An analysis by 14 y Medio, a Cuban digital media outlet started by well-known blogger Yoani Sánchez, found that the country’s state-owned telecom company is apparently blocking texts containing words such as “democracy” and “human rights.”
The news site had an array of users throughout the island—from government opponents and activists to non-politically active folks—send texts with terms that could be potentially problematic to the island’s regime. Among them (link in Spanish): “repression,” “dictatorship,” “hunger strike,” “coexistence” (convivencia in Spanish, which is also the name of an independent magazine,) and the names of several dissidents, including Sánchez.
In all instances, texts with the offending words “were lost along the way,” 14 y Medio reported (Spanish) on Sept. 3. Reuters carried out a similar test—with similar results. Government sources were either not available or did not respond to requests for comment by the two news organizations.
The blocked texts highlight the uneven pace of change in Cuba. While the government is gradually letting go of its decades-old anti-US foreign policy, and its aversion for private enterprise, it still seems unable to stomach any challenge to its monopoly on power.
Cubans are already limited in their communications due to the high cost of cell phone service and spotty Internet access. But texts are a relatively cheap and practical way to communicate—if you avoid certain words. There are some three million cell phone users (Spanish) on the island.
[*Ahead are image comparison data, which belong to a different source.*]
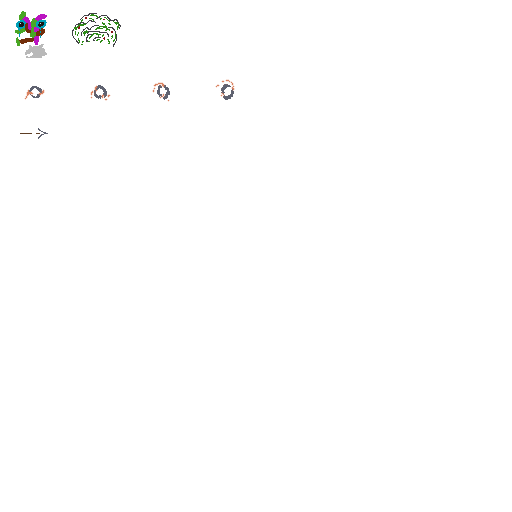
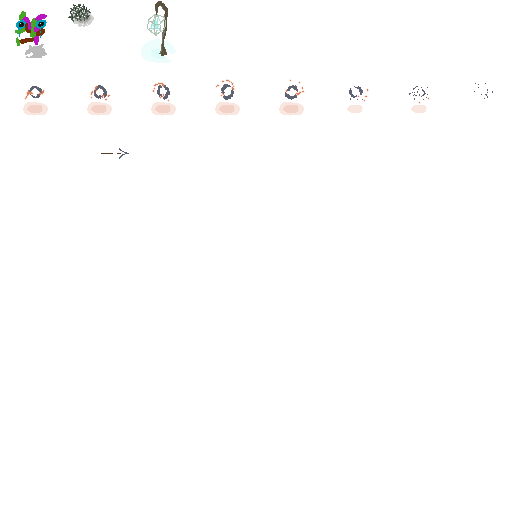
:sparkles: One-off animations

diff --git a/src/graphics/renderer.rs b/src/graphics/renderer.rs
@@ -1,6 +1,6 @@
 use std::collections::HashMap;
 
-use wgpu::{BindGroup, Device, Queue, Surface, SurfaceConfiguration};
+use wgpu::{Device, Queue, Surface, SurfaceConfiguration};
 use winit::dpi::PhysicalSize;
 
 use crate::graphics::model::Animation;
@@ -129,26 +129,43 @@ impl Renderer {
             "atlas".into(),
             8,
             192.0,
-            vec![Animation::new(vec![0], 1.0)],
+            vec![Animation::new(vec![0], 1.0, false)],
         );
         models.insert("player".into(), player_model);
 
-        let bush_model = Model::new("atlas".into(), 8, 192.0, vec![Animation::new(vec![1], 1.0)]);
+        let bush_model = Model::new(
+            "atlas".into(),
+            16,
+            96.0,
+            vec![Animation::new(vec![2], 1.0, false)],
+        );
         models.insert("bush".into(), bush_model);
+
+        let lamppost_model = Model::new(
+            "atlas".into(),
+            8,
+            192.0,
+            vec![Animation::new(vec![2], 1.0, false)],
+        );
+        models.insert("lamp post".into(), lamppost_model);
 
         let arrow_model = Model::new(
             "atlas".into(),
             8,
             192.0,
-            vec![Animation::new(vec![8, 9, 10, 11], 0.125)],
+            vec![Animation::new(
+                vec![8, 9, 10, 11, 12, 13, 14, 15, 63],
+                0.125,
+                true,
+            )],
         );
         models.insert("arrow".into(), arrow_model);
 
         let player_model = Model::new(
             "background".into(),
             1,
-            2400.0,
-            vec![Animation::new(vec![0], 1.0)],
+            4800.0,
+            vec![Animation::new(vec![0], 1.0, false)],
         );
         models.insert("background".into(), player_model);
 
@@ -181,6 +198,13 @@ impl Renderer {
             self.config.width = new_size.width;
             self.config.height = new_size.height;
             self.surface.configure(&self.device, &self.config);
+            self.default_uniforms.update_uniform(
+                |x| {
+                    x.x_scale = 1.0 / (new_size.width as f32);
+                    x.y_scale = 1.0 / (new_size.height as f32)
+                },
+                &self.queue,
+            )
         }
     }
 
@@ -202,9 +226,9 @@ impl Renderer {
 
         let mut draw_packages = draw_state.render(
             &self.device,
-            &self.queue,
             self.default_uniforms.uniform_struct(),
             &self.models,
+            self.size,
         );
 
         let mut render_pass = encoder.begin_render_pass(&wgpu::RenderPassDescriptor {

diff --git a/src/logic/logic.rs b/src/logic/logic.rs
@@ -24,10 +24,7 @@ pub fn setup_world() -> (World, Entity) {
     let mut world = World::default();
 
     let player = world.push((
-        Position {
-            x: 445.0 * 3.0,
-            y: 407.0 * 3.0,
-        },
+        Position { x: 0.0, y: 0.0 },
         Velocity { dx: 0.0, dy: 0.0 },
         Asset {
             name: "player".into(),
@@ -55,6 +52,22 @@ pub fn setup_world() -> (World, Entity) {
             Position { x: 100.0, y: 100.0 },
             Asset {
                 name: "bush".into(),
+                animation: 0,
+                animation_start_time: 0.0,
+            },
+            Friction {},
+        ),
+    );
+
+    world.push(
+        // A bush
+        (
+            Position {
+                x: 480.0,
+                y: -540.0,
+            },
+            Asset {
+                name: "lamp post".into(),
                 animation: 0,
                 animation_start_time: 0.0,
             },
@@ -132,8 +145,13 @@ pub fn start_logic_thread(rx: WindowToLogicReceiver, tx: LogicToWindowSender) ->
 
         let first_time = SystemTime::now();
 
+        let mut start_time = SystemTime::now();
+
         loop {
-            let start_time = SystemTime::now();
+            resources.insert(Time {
+                elapsed_seconds: start_time.elapsed().unwrap().as_secs_f32(),
+            });
+            start_time = SystemTime::now();
 
             evh.handle_inputs(&event_receiver);
             let events = evh.tick_events();
@@ -233,8 +251,8 @@ pub fn start_logic_thread(rx: WindowToLogicReceiver, tx: LogicToWindowSender) ->
             let _ = graphics_sender.send(DrawState::new(
                 draw_positions,
                 [
-                    rng.gen_range(-1.0..1.0) * extra_info.shake - position.x + 416.0,
-                    rng.gen_range(-1.0..1.0) * extra_info.shake - position.y + 290.0,
+                    rng.gen_range(-1.0..1.0) * extra_info.shake - position.x,
+                    rng.gen_range(-1.0..1.0) * extra_info.shake - position.y,
                 ],
                 first_time.elapsed().unwrap().as_secs_f32(),
             ));

diff --git a/src/graphics/draw_state.rs b/src/graphics/draw_state.rs
@@ -1,6 +1,7 @@
 use std::collections::HashMap;
 
-use wgpu::{Device, Queue};
+use wgpu::Device;
+use winit::dpi::PhysicalSize;
 
 use crate::logic::{Asset, Position};
 
@@ -27,6 +28,8 @@ pub struct DrawState {
 
 impl DrawState {
     pub fn new(entities: Vec<(Asset, Position)>, camera_offset: [f32; 2], time: f32) -> Self {
+        let mut entities = entities;
+        entities.sort_by(|x, y| y.1.y.partial_cmp(&x.1.y).unwrap());
         Self {
             entities,
             camera_offset,
@@ -37,9 +40,9 @@ impl DrawState {
     pub fn render(
         &self,
         device: &Device,
-        queue: &Queue,
         uniforms: &DefaultUniforms,
         models: &HashMap<String, Model>,
+        screen_size: PhysicalSize<u32>,
     ) -> Vec<DrawPackage> {
         let background_vertex_array = {
             let vertices: Vec<Vertex> = self
@@ -112,7 +115,10 @@ impl DrawState {
             DrawPackage {
                 vertex_array: background_vertex_array,
                 uniforms: DefaultUniforms {
-                    camera_offset: self.camera_offset,
+                    camera_offset: [
+                        self.camera_offset[0] + (screen_size.width as f32) / 2.0,
+                        self.camera_offset[1] + (screen_size.height as f32) / 2.0,
+                    ],
                     ..*uniforms
                 },
                 texture: TextureIdentifier::new("background".into()),
@@ -120,7 +126,10 @@ impl DrawState {
             DrawPackage {
                 vertex_array: atlas_vertex_array,
                 uniforms: DefaultUniforms {
-                    camera_offset: self.camera_offset,
+                    camera_offset: [
+                        self.camera_offset[0] + (screen_size.width as f32) / 2.0,
+                        self.camera_offset[1] + (screen_size.height as f32) / 2.0,
+                    ],
                     ..*uniforms
                 },
                 texture: TextureIdentifier::new("atlas".into()),

diff --git a/src/graphics/model.rs b/src/graphics/model.rs
@@ -17,6 +17,7 @@ pub struct Model {
 pub struct Animation {
     indices: Vec<usize>,
     time_per_frame: f32,
+    one_off: bool,
 }
 
 impl Model {
@@ -57,7 +58,7 @@ impl Model {
         animation_time_elapsed: f32,
     ) -> (f32, f32, f32, f32) {
         let animation = self.animation(animation_index);
-        let index = animation.index((animation_time_elapsed / animation.time_per_frame()) as usize % animation.steps());
+        let index = animation.index((animation_time_elapsed / animation.time_per_frame()) as usize);
         let uv_mod = 1.0 / (self.indices_on_axis() as f32);
 
         let u_index = (index % self.indices_on_axis()) as f32;
@@ -76,7 +77,7 @@ impl Model {
         center_position: Position,
         animation_index: usize,
         animation_time_elapsed: f32,
-    ) -> [Vertex;4] {
+    ) -> [Vertex; 4] {
         let (min_u, min_v, max_u, max_v) = self.uv_indices(animation_index, animation_time_elapsed);
         [
             Vertex {
@@ -116,10 +117,11 @@ impl Model {
 }
 
 impl Animation {
-    pub fn new(indices: Vec<usize>, time_per_frame: f32) -> Self {
+    pub fn new(indices: Vec<usize>, time_per_frame: f32, one_off: bool) -> Self {
         Self {
             indices,
             time_per_frame,
+            one_off,
         }
     }
 
@@ -128,7 +130,11 @@ impl Animation {
     }
 
     pub fn index(&self, index: usize) -> usize {
-        self.indices[index]
+        self.indices[if self.one_off {
+            std::cmp::min(index, self.steps() - 1)
+        } else {
+            index % self.steps()
+        }]
     }
 
     pub fn time_per_frame(&self) -> f32 {

diff --git a/src/graphics/texture.rs b/src/graphics/texture.rs
@@ -1,5 +1,3 @@
-use std::collections::HashMap;
-
 use wgpu::{BindGroup, BindGroupLayout, Device, Queue, Sampler, TextureView};
 
 #[derive(Clone, Debug, PartialEq, Eq, PartialOrd, Ord, Hash)]
@@ -16,10 +14,6 @@ impl TextureIdentifier {
 pub struct Texture {
     view: TextureView,
     sampler: Sampler,
-}
-
-pub struct TextureManager {
-    textures: HashMap<TextureIdentifier, Texture>,
 }
 
 impl Texture {
@@ -41,7 +35,7 @@ impl Texture {
             mip_level_count: 1,
             sample_count: 1,
             dimension: wgpu::TextureDimension::D2,
-            format: wgpu::TextureFormat::Rgba8UnormSrgb,
+            format: wgpu::TextureFormat::Rgba8UnormSrgb, // TODO: FIX DISCOLORED TEXTURES
             usage: wgpu::TextureUsages::TEXTURE_BINDING | wgpu::TextureUsages::COPY_DST,
             label: Some("texture"),
         });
14 y Medio’s analysis was prompted by complaints from users who noticed they were being charged for texts that were not delivered. Although Cuba’s cell phone provider Cubacel specifies in its contract that threatening public order and state security is a motive for service suspension, according to 14 y Medio, the customers they spoke with reported never receiving a warning that their messages would blocked if the content was deemed objectionable.
“How many misunderstandings between couples, domestic fights, and unfulfilled professional tasks have been due to the filtering of words that include last names like ‘Biscet'”—the name of a well-known government critic—”and terms like ‘plebiscite?'”said the 14 y Medio report, which was written by Sánchez and a colleague.
As frustrating as the discovery of the text monitoring is for many Cubans, they will likely find a way around it. That’s what they’ve been doing to throw off government minders for years, long before electronic media. For example, “aspirin” is used in communication of all sorts in lieu of ”police patrol car,” and “red fabric” means beef, which is highly-rationed and coveted.